··· Input for this task ···

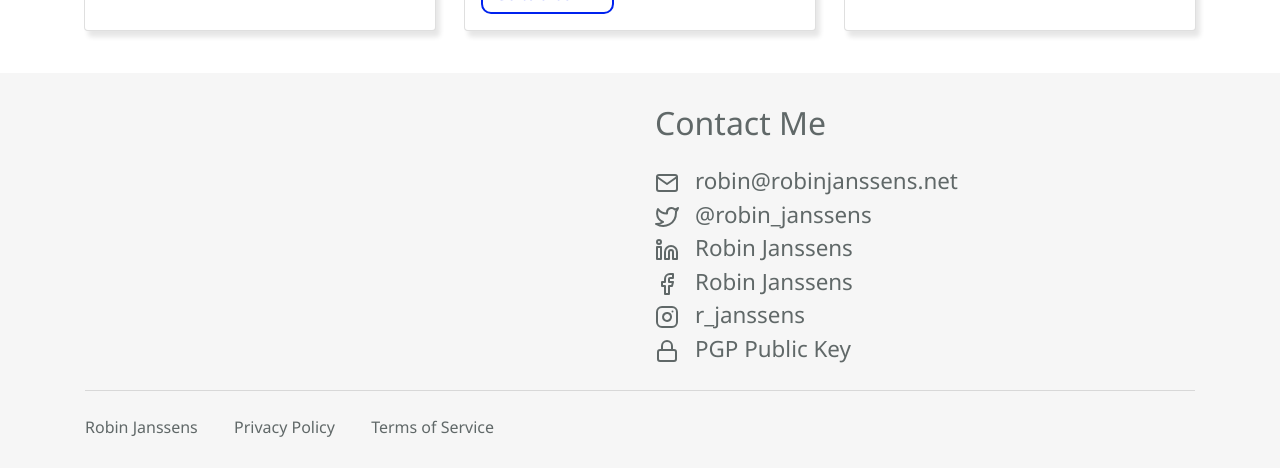
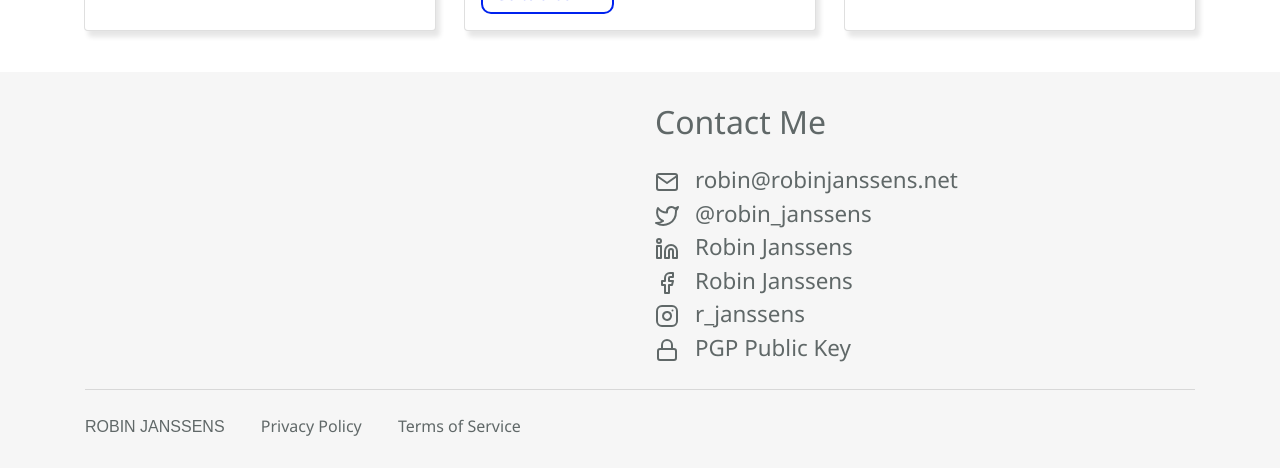
Before and after one commit to robinjanssens/robinjanssens.net, a Jekyll site: the page built from index.md, in a window 1280 px wide and 1400 px high, scrolled down 819 px. Shown: the part 929-1397 px from the top of the window. Built offline with Jekyll 4.4.1, drawn with Linux system fonts in a browser that asks for light colours; nearby versions of some CDN libraries; some web fonts are replaced; comment, search, counter and statistics services are not loaded.

Commit message:
fixed footer brand font

```diff
--- a/_includes/footer.html
+++ b/_includes/footer.html
@@ -18,7 +18,7 @@
     <hr>
     <div class="row">
       <div class="container footer-global">
-        <a href="https://robinjanssens.net" target="_blank" class="footer-brand">Robin Janssens</a>
+        <a href="https://robinjanssens.net" target="_blank" class="footer-brand">ROBIN JANSSENS</a>
         <a href="/privacy" target="_blank">Privacy Policy</a>
         <a href="/terms" target="_blank">Terms of Service</a>
       </div>
--- a/_sass/_footer.scss
+++ b/_sass/_footer.scss
@@ -52,7 +52,7 @@ $footer-hover-color: change-color($footer-text-color, $lightness: lightness($foo
     padding-top: 0.5rem;
     padding-bottom: 0.5rem;
 
-    .brand {
+    .footer-brand {
       font-family: 'Allerta', sans-serif;
     }
 
```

···

**What the task asks:** Show every line of the material that includes the string "brand".

**Solution to the exercise:**
fixed footer brand font
-        <a href="https://robinjanssens.net" target="_blank" class="footer-brand">Robin Janssens</a>
+        <a href="https://robinjanssens.net" target="_blank" class="footer-brand">ROBIN JANSSENS</a>
-    .brand {
+    .footer-brand {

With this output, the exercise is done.